If you have poor kidney function, an MRI with gadolinium contrast may place you at risk of kidney damage (a syndrome called nephrogenic systemic fibrosis).
An MRI scan can be costly and may not be covered by your health insurance.
If breast and/or ovarian cancer runs in your family and you are worried that you may get it too, please inform your general practitioner or follow-up care specialist. If you want, they may request a genetic test that can tell if you have inherited one of the breast and/or ovarian cancer genes.
What happens if I (might) have breast cancer?
If you (might) have breast cancer, your general practitioner or follow-up care specialist will refer you to an oncology team. This team may include, but is not limited to:
Breast surgeon (surgeon specialised in breasts)
Medical oncologist (physician specialised in cancer)

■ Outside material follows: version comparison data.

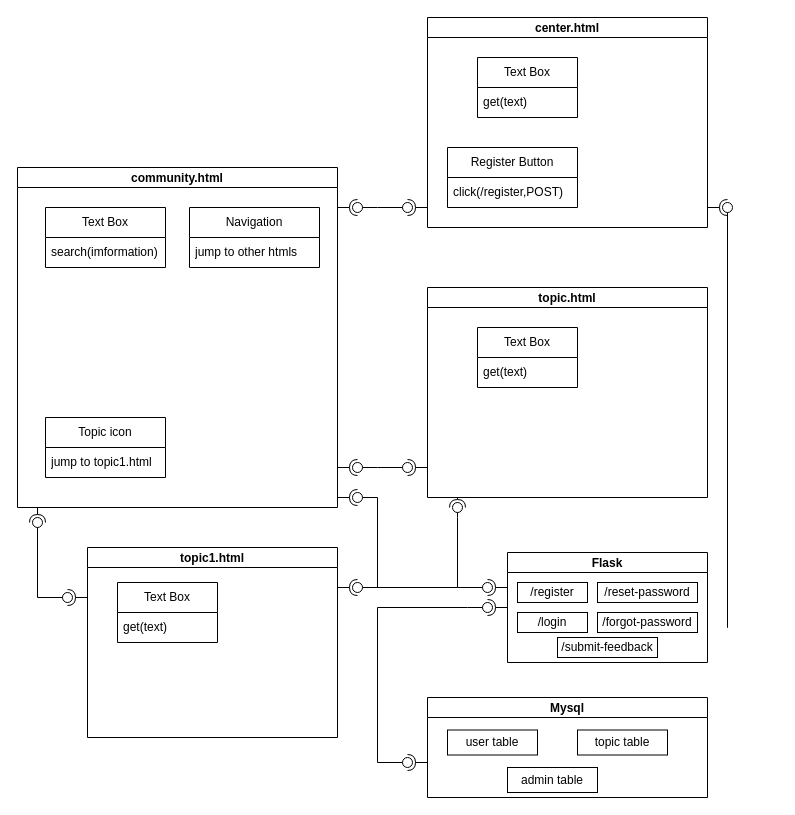
Above: LessonUML/社区会话GUI.drawio in WFTGF2024/UML (draw.io), before the change. Source tidied: cells renumbered, new cells numbered last; positions are measured from the earlier drawing's top-left corner, leaving out a move shared by most shapes. Both pictures are drawn from the tidied source at 100%, with x=0, y=0 at pixel (17, 17).
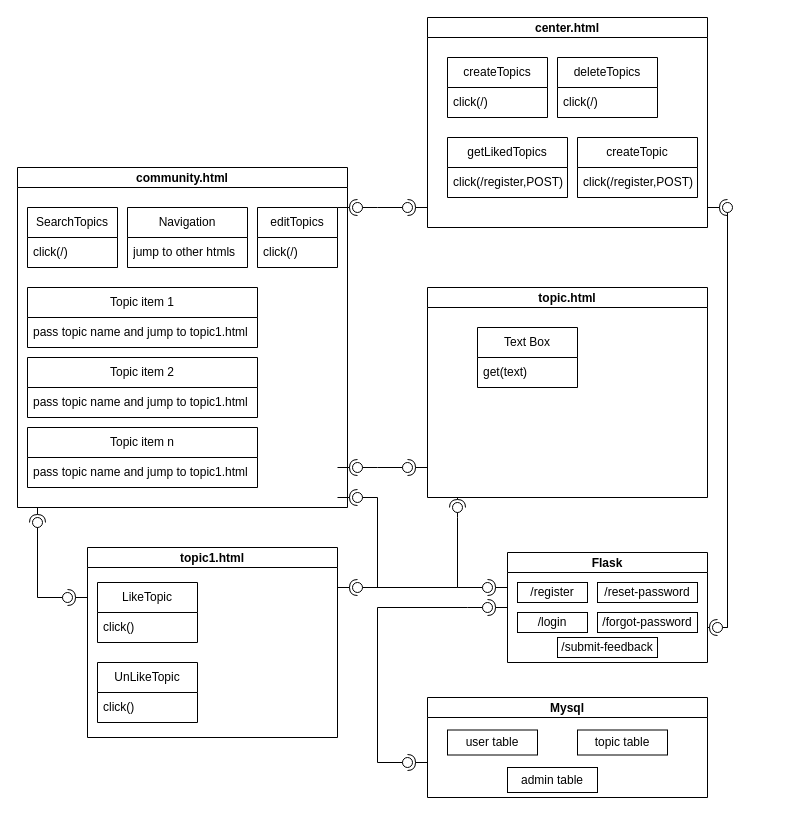
The same page after the edit.

Commit message (it also covers changes not shown here):
更新社区会话GUI.drawio

The change refers to these unchanged cells:
```xml
<mxCell id="9" value="topic1.html" style="swimlane;startSize=20;" parent="1" vertex="1">
  <mxGeometry x="70" y="530" width="250" height="190" as="geometry" />
</mxCell>
<mxCell id="50" value="center.html" style="swimlane;startSize=20;" parent="1" vertex="1">
  <mxGeometry x="410" width="280" height="210" as="geometry" />
</mxCell>
```

The edit, as a diff of the source:
```diff
@@
     <mxCell id="2" value="community.html" style="swimlane;startSize=20;" parent="1" vertex="1">
-      <mxGeometry y="150" width="320" height="340" as="geometry" />
+      <mxGeometry y="150" width="330" height="340" as="geometry" />
     </mxCell>
-    <mxCell id="3" value="Topic icon" style="swimlane;fontStyle=0;horizontal=1;startSize=30;whiteSpace=wrap;html=1;" parent="2" vertex="1">
-      <mxGeometry x="28" y="250" width="120" height="60" as="geometry" />
+    <mxCell id="3" value="Topic item 1" style="swimlane;fontStyle=0;horizontal=1;startSize=30;whiteSpace=wrap;html=1;" parent="2" vertex="1">
+      <mxGeometry x="10" y="120" width="230" height="60" as="geometry" />
     </mxCell>
-    <mxCell id="4" value="jump to topic1.html" style="text;strokeColor=none;fillColor=none;align=left;verticalAlign=middle;spacingLeft=4;spacingRight=4;overflow=hidden;whiteSpace=wrap;html=1;" parent="3" vertex="1">
-      <mxGeometry y="30" width="120" height="30" as="geometry" />
+    <mxCell id="4" value="pass topic name and jump to topic1.html&amp;nbsp;" style="text;strokeColor=none;fillColor=none;align=left;verticalAlign=middle;spacingLeft=4;spacingRight=4;overflow=hidden;whiteSpace=wrap;html=1;" parent="3" vertex="1">
+      <mxGeometry y="30" width="230" height="30" as="geometry" />
     </mxCell>
     <mxCell id="5" value="Navigation" style="swimlane;fontStyle=0;horizontal=1;startSize=30;whiteSpace=wrap;html=1;" parent="2" vertex="1">
-      <mxGeometry x="172" y="40" width="130" height="60" as="geometry" />
+      <mxGeometry x="110" y="40" width="120" height="60" as="geometry" />
     </mxCell>
     <mxCell id="6" value="jump to other htmls" style="text;strokeColor=none;fillColor=none;align=left;verticalAlign=middle;spacingLeft=4;spacingRight=4;overflow=hidden;whiteSpace=wrap;html=1;" parent="5" vertex="1">
-      <mxGeometry y="30" width="130" height="30" as="geometry" />
+      <mxGeometry y="30" width="120" height="30" as="geometry" />
     </mxCell>
-    <mxCell id="7" value="Text Box" style="swimlane;fontStyle=0;horizontal=1;startSize=30;whiteSpace=wrap;html=1;" parent="2" vertex="1">
-      <mxGeometry x="28" y="40" width="120" height="60" as="geometry" />
+    <mxCell id="7" value="SearchTopics" style="swimlane;fontStyle=0;horizontal=1;startSize=30;whiteSpace=wrap;html=1;" parent="2" vertex="1">
+      <mxGeometry x="10" y="40" width="90" height="60" as="geometry" />
     </mxCell>
-    <mxCell id="8" value="search(imformation)" style="text;strokeColor=none;fillColor=none;align=left;verticalAlign=middle;spacingLeft=4;spacingRight=4;overflow=hidden;whiteSpace=wrap;html=1;" parent="7" vertex="1">
-      <mxGeometry y="30" width="120" height="30" as="geometry" />
+    <mxCell id="8" value="click(/)" style="text;strokeColor=none;fillColor=none;align=left;verticalAlign=middle;spacingLeft=4;spacingRight=4;overflow=hidden;whiteSpace=wrap;html=1;" parent="7" vertex="1">
+      <mxGeometry y="30" width="90" height="30" as="geometry" />
     </mxCell>
+    <mxCell id="73" value="Topic item 2" style="swimlane;fontStyle=0;horizontal=1;startSize=30;whiteSpace=wrap;html=1;" parent="2" vertex="1">
+      <mxGeometry x="10" y="190" width="230" height="60" as="geometry" />
+    </mxCell>
+    <mxCell id="74" value="pass topic name and jump to topic1.html&amp;nbsp;" style="text;strokeColor=none;fillColor=none;align=left;verticalAlign=middle;spacingLeft=4;spacingRight=4;overflow=hidden;whiteSpace=wrap;html=1;" parent="73" vertex="1">
+      <mxGeometry y="30" width="230" height="30" as="geometry" />
+    </mxCell>
+    <mxCell id="75" value="Topic item n" style="swimlane;fontStyle=0;horizontal=1;startSize=30;whiteSpace=wrap;html=1;" parent="2" vertex="1">
+      <mxGeometry x="10" y="260" width="230" height="60" as="geometry" />
+    </mxCell>
+    <mxCell id="76" value="pass topic name and jump to topic1.html&amp;nbsp;" style="text;strokeColor=none;fillColor=none;align=left;verticalAlign=middle;spacingLeft=4;spacingRight=4;overflow=hidden;whiteSpace=wrap;html=1;" parent="75" vertex="1">
+      <mxGeometry y="30" width="230" height="30" as="geometry" />
+    </mxCell>
+    <mxCell id="77" value="editTopics" style="swimlane;fontStyle=0;horizontal=1;startSize=30;whiteSpace=wrap;html=1;" parent="2" vertex="1">
+      <mxGeometry x="240" y="40" width="80" height="60" as="geometry" />
+    </mxCell>
+    <mxCell id="78" value="click(/)" style="text;strokeColor=none;fillColor=none;align=left;verticalAlign=middle;spacingLeft=4;spacingRight=4;overflow=hidden;whiteSpace=wrap;html=1;" parent="77" vertex="1">
+      <mxGeometry y="30" width="80" height="30" as="geometry" />
+    </mxCell>
@@
-    <mxCell id="10" value="Text Box" style="swimlane;fontStyle=0;horizontal=1;startSize=30;whiteSpace=wrap;html=1;" parent="9" vertex="1">
-      <mxGeometry x="30" y="35" width="100" height="60" as="geometry" />
+    <mxCell id="10" value="LikeTopic" style="swimlane;fontStyle=0;horizontal=1;startSize=30;whiteSpace=wrap;html=1;" parent="9" vertex="1">
+      <mxGeometry x="10" y="35" width="100" height="60" as="geometry" />
     </mxCell>
-    <mxCell id="11" value="get(text)" style="text;strokeColor=none;fillColor=none;align=left;verticalAlign=middle;spacingLeft=4;spacingRight=4;overflow=hidden;whiteSpace=wrap;html=1;" parent="10" vertex="1">
+    <mxCell id="11" value="click()" style="text;strokeColor=none;fillColor=none;align=left;verticalAlign=middle;spacingLeft=4;spacingRight=4;overflow=hidden;whiteSpace=wrap;html=1;" parent="10" vertex="1">
       <mxGeometry y="30" width="100" height="30" as="geometry" />
     </mxCell>
+    <mxCell id="79" value="UnLikeTopic" style="swimlane;fontStyle=0;horizontal=1;startSize=30;whiteSpace=wrap;html=1;" parent="9" vertex="1">
+      <mxGeometry x="10" y="115" width="100" height="60" as="geometry" />
+    </mxCell>
+    <mxCell id="80" value="click()" style="text;strokeColor=none;fillColor=none;align=left;verticalAlign=middle;spacingLeft=4;spacingRight=4;overflow=hidden;whiteSpace=wrap;html=1;" parent="79" vertex="1">
+      <mxGeometry y="30" width="100" height="30" as="geometry" />
+    </mxCell>
@@
-    <mxCell id="51" value="Register Button" style="swimlane;fontStyle=0;horizontal=1;startSize=30;whiteSpace=wrap;html=1;" parent="50" vertex="1">
-      <mxGeometry x="20" y="130" width="130" height="60" as="geometry" />
+    <mxCell id="51" value="getLikedTopics" style="swimlane;fontStyle=0;horizontal=1;startSize=30;whiteSpace=wrap;html=1;" parent="50" vertex="1">
+      <mxGeometry x="20" y="120" width="120" height="60" as="geometry" />
     </mxCell>
     <mxCell id="52" value="click(/register,POST)" style="text;strokeColor=none;fillColor=none;align=left;verticalAlign=middle;spacingLeft=4;spacingRight=4;overflow=hidden;whiteSpace=wrap;html=1;" parent="51" vertex="1">
-      <mxGeometry y="30" width="130" height="30" as="geometry" />
+      <mxGeometry y="30" width="120" height="30" as="geometry" />
     </mxCell>
-    <mxCell id="53" value="Text Box" style="swimlane;fontStyle=0;horizontal=1;startSize=30;whiteSpace=wrap;html=1;" parent="50" vertex="1">
-      <mxGeometry x="50" y="40" width="100" height="60" as="geometry" />
+    <mxCell id="53" value="createTopics" style="swimlane;fontStyle=0;horizontal=1;startSize=30;whiteSpace=wrap;html=1;" parent="50" vertex="1">
+      <mxGeometry x="20" y="40" width="100" height="60" as="geometry" />
     </mxCell>
-    <mxCell id="54" value="get(text)" style="text;strokeColor=none;fillColor=none;align=left;verticalAlign=middle;spacingLeft=4;spacingRight=4;overflow=hidden;whiteSpace=wrap;html=1;" parent="53" vertex="1">
+    <mxCell id="54" value="click(/)" style="text;strokeColor=none;fillColor=none;align=left;verticalAlign=middle;spacingLeft=4;spacingRight=4;overflow=hidden;whiteSpace=wrap;html=1;" parent="53" vertex="1">
       <mxGeometry y="30" width="100" height="30" as="geometry" />
     </mxCell>
+    <mxCell id="81" value="createTopic" style="swimlane;fontStyle=0;horizontal=1;startSize=30;whiteSpace=wrap;html=1;" parent="50" vertex="1">
+      <mxGeometry x="150" y="120" width="120" height="60" as="geometry" />
+    </mxCell>
+    <mxCell id="82" value="click(/register,POST)" style="text;strokeColor=none;fillColor=none;align=left;verticalAlign=middle;spacingLeft=4;spacingRight=4;overflow=hidden;whiteSpace=wrap;html=1;" parent="81" vertex="1">
+      <mxGeometry y="30" width="120" height="30" as="geometry" />
+    </mxCell>
+    <mxCell id="83" value="deleteTopics" style="swimlane;fontStyle=0;horizontal=1;startSize=30;whiteSpace=wrap;html=1;" parent="50" vertex="1">
+      <mxGeometry x="130" y="40" width="100" height="60" as="geometry" />
+    </mxCell>
+    <mxCell id="84" value="click(/)" style="text;strokeColor=none;fillColor=none;align=left;verticalAlign=middle;spacingLeft=4;spacingRight=4;overflow=hidden;whiteSpace=wrap;html=1;" parent="83" vertex="1">
+      <mxGeometry y="30" width="100" height="30" as="geometry" />
+    </mxCell>
@@
+    <mxCell id="85" style="rounded=0;orthogonalLoop=1;jettySize=auto;html=1;endArrow=halfCircle;endFill=0;endSize=6;strokeWidth=1;sketch=0;" parent="1" edge="1">
+      <mxGeometry relative="1" as="geometry">
+        <mxPoint x="690" y="610" as="sourcePoint" />
+        <mxPoint x="700" y="610" as="targetPoint" />
+      </mxGeometry>
+    </mxCell>
+    <mxCell id="86" style="rounded=0;orthogonalLoop=1;jettySize=auto;html=1;endArrow=oval;endFill=0;sketch=0;sourcePerimeterSpacing=0;targetPerimeterSpacing=0;endSize=10;" parent="1" edge="1">
+      <mxGeometry relative="1" as="geometry">
+        <mxPoint x="710" y="610" as="sourcePoint" />
+        <mxPoint x="700" y="610" as="targetPoint" />
+      </mxGeometry>
+    </mxCell>
+    <mxCell id="87" style="ellipse;whiteSpace=wrap;html=1;align=center;fillColor=none;strokeColor=none;perimeter=centerPerimeter;" parent="1" vertex="1">
+      <mxGeometry x="750" y="585" width="10" height="10" as="geometry" />
+    </mxCell>
```
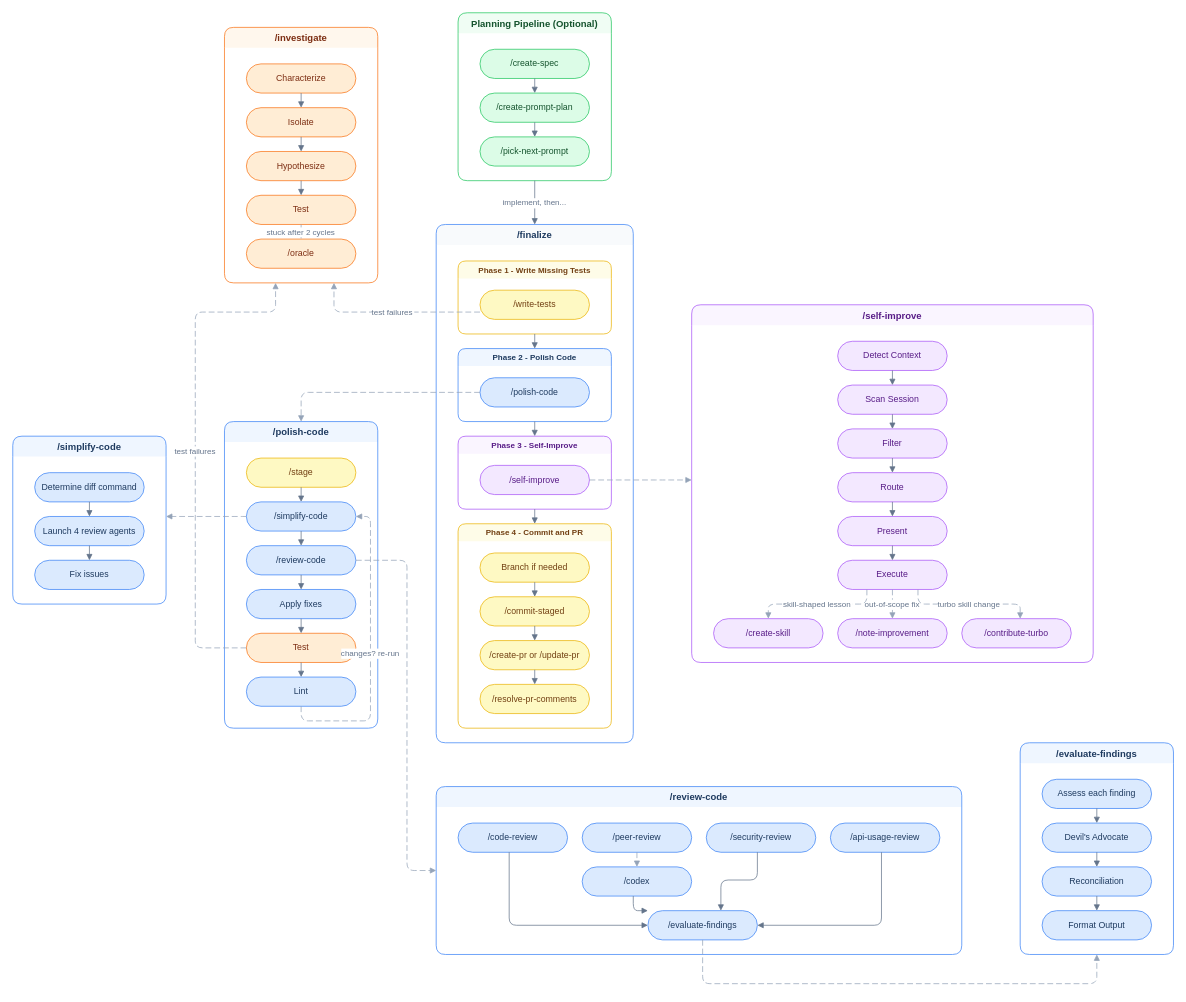
The draw.io diagram assets/how-skills-connect.drawio in nathan-hayashi/turbo, before the edit. Source tidied: cells renumbered, new cells numbered last; positions are measured from the earlier drawing's top-left corner, leaving out a move shared by most shapes. Both pictures are drawn from the tidied source at 73%, with x=0, y=0 at pixel (12, 12).
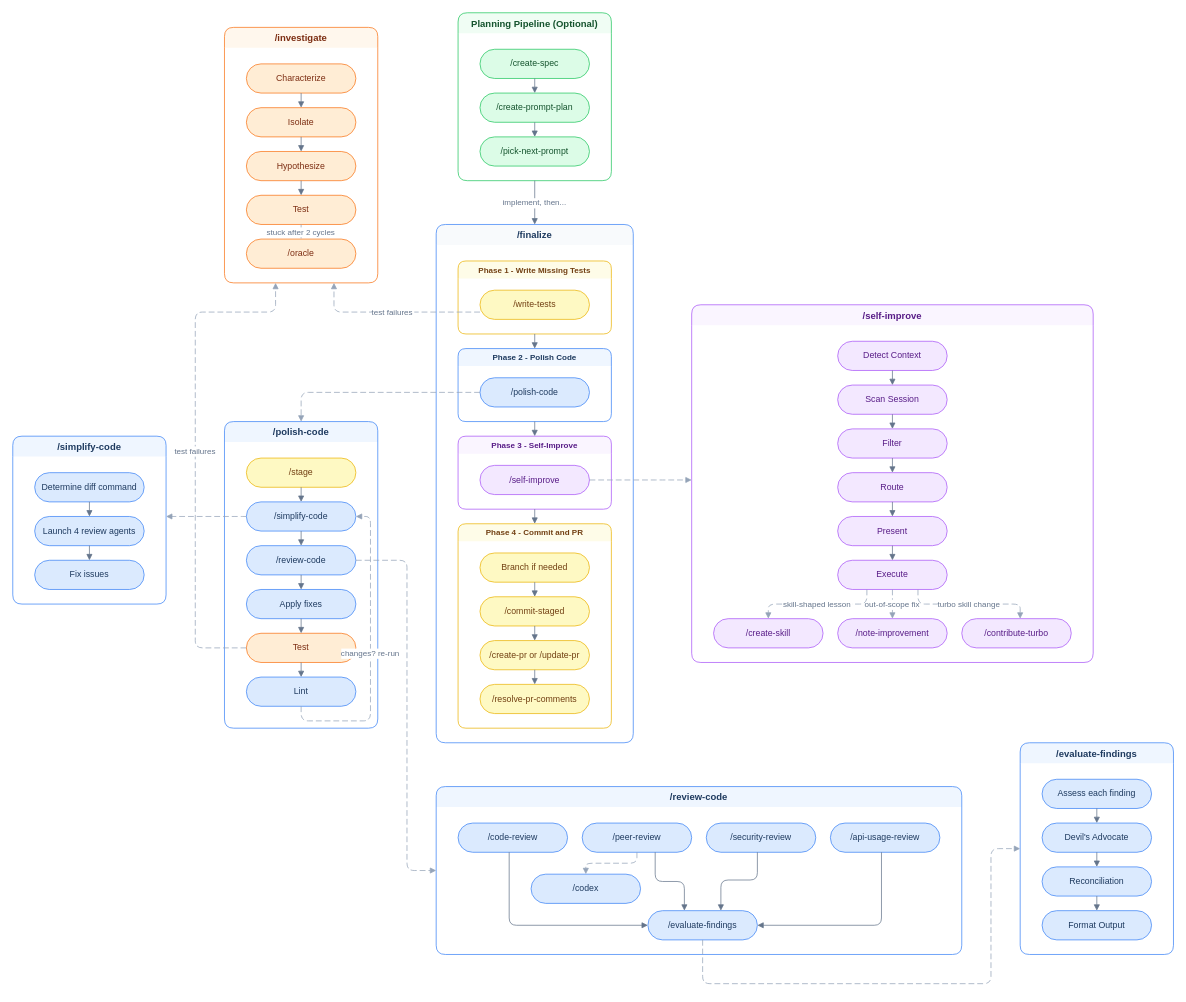
The same diagram, later.

Commit message (it also covers changes not shown here):
Update draw.io diagram layout and re-export SVG

Unchanged cells that the change refers to:
```xml
<mxCell id="63" value="/review-code" style="swimlane;startSize=28;rounded=1;fillColor=#eff6ff;strokeColor=#3b82f6;fontColor=#1e3a5f;fontStyle=1;fontSize=13;swimlaneLine=0;" parent="1" vertex="1">
  <mxGeometry x="580" y="1060" width="720" height="230" as="geometry" />
</mxCell>
<mxCell id="66" value="/peer-review" style="rounded=1;whiteSpace=wrap;html=1;arcSize=50;fillColor=#dbeafe;strokeColor=#3b82f6;fontColor=#1e3a5f;fontSize=12;" parent="63" vertex="1">
  <mxGeometry x="200" y="50" width="150" height="40" as="geometry" />
</mxCell>
<mxCell id="69" value="/evaluate-findings" style="rounded=1;whiteSpace=wrap;html=1;arcSize=50;fillColor=#dbeafe;strokeColor=#3b82f6;fontColor=#1e3a5f;fontSize=12;" parent="63" vertex="1">
  <mxGeometry x="290" y="170" width="150" height="40" as="geometry" />
</mxCell>
<mxCell id="75" value="/evaluate-findings" style="swimlane;startSize=28;rounded=1;fillColor=#eff6ff;strokeColor=#3b82f6;fontColor=#1e3a5f;fontStyle=1;fontSize=13;swimlaneLine=0;" parent="1" vertex="1">
  <mxGeometry x="1380" y="1000" width="210" height="290" as="geometry" />
</mxCell>
```

Diff of the diagram source:
```diff
@@
     <mxCell id="67" value="/codex" style="rounded=1;whiteSpace=wrap;html=1;arcSize=50;fillColor=#dbeafe;strokeColor=#3b82f6;fontColor=#1e3a5f;fontSize=12;" parent="63" vertex="1">
-      <mxGeometry x="200" y="110" width="150" height="40" as="geometry" />
+      <mxGeometry x="130" y="120" width="150" height="40" as="geometry" />
     </mxCell>
@@
-    <mxCell id="74" style="endArrow=block;endFill=1;rounded=1;edgeStyle=orthogonalEdgeStyle;strokeColor=#64748b;" parent="63" edge="1" source="67" target="69">
+    <mxCell id="74" style="endArrow=block;endFill=1;rounded=1;edgeStyle=orthogonalEdgeStyle;strokeColor=#64748b;" parent="63" edge="1" source="66" target="69">
       <mxGeometry relative="1" as="geometry">
         <Array as="points">
-          <mxPoint x="270" y="170" />
-          <mxPoint x="330" y="170" />
+          <mxPoint x="300" y="130" />
+          <mxPoint x="340" y="130" />
         </Array>
       </mxGeometry>
     </mxCell>
@@
     <mxCell id="100" style="dashed=1;dashPattern=8 4;endArrow=block;endFill=1;rounded=1;edgeStyle=orthogonalEdgeStyle;strokeColor=#94a3b8;fontSize=11;fontColor=#64748b;" parent="1" edge="1" source="69" target="75">
       <mxGeometry relative="1" as="geometry">
         <Array as="points">
           <mxPoint x="945" y="1330" />
-          <mxPoint x="1485" y="1330" />
+          <mxPoint x="1340" y="1330" />
+          <mxPoint x="1340" y="1145" />
         </Array>
       </mxGeometry>
     </mxCell>
```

Radiation oncologist (physician specialised in treating cancer with radiotherapy)
The specialist may discuss different treatment options with you.
What else can I do?
Knowing that you may be at increased risk of subsequent cancer can be difficult. Talking to friends and family can be helpful as well as specialist counselling and/or contact with support groups, such as patient organisations. For more information on taking care of your mental health, please read: Mental health problems.
To lower your risk of breast cancer, adopting or maintaining a healthy lifestyle is extremely important. In particular, it is important to reach or maintain a healthy weight and to avoid drinking (too much) alcohol. Taking care of your mental health may be beneficial; even small changes to your lifestyle can have a positive impact on both your physical and mental health. For more information on taking up a healthier lifestyle, please read: Health promotion.
It is important that you are aware of the possibility of developing breast cancer and that you know the symptoms and signs. If you have any further questions or the information in this brochure concerns you, please contact your general practitioner or follow-up care specialist.
Where can I find more information?
You may find more information about breast cancer online. However, it is important to be aware that this information is not always up to date or accurate.
Some sources of further information are:
CoppaFeel!: Here you can find more information about breast cancer and instructions for self-testing
On this website, you can also find more information related to this topic:
While the PanCare PLAIN information group strives to provide accurate and complete information that is up-to-date as of the date of publication, you can check with your general practitioner or follow-up care specialist if this summary reflects the most up-to-date information available and whether it is relevant for you.
Please do not rely solely on this information. It is best to also seek the advice of a qualified medical practitioner if you have questions regarding a specific medical condition, disease, diagnosis or symptom.
No warranty or representation, expressed or implied, is made concerning the accuracy, reliability, completeness, relevance, or timeliness of this information. PanCare has produced the English version and PanCare is not responsible for the translated versions of this summary.
 Mulder, R.L. et al. (2020) Updated Breast Cancer Surveillance Recommendations for Female Survivors of Childhood, Adolescent, and Young Adult Cancer From the International Guideline Harmonization Group. Available at: https://ascopubs.org/doi/10.1200/JCO.20.00562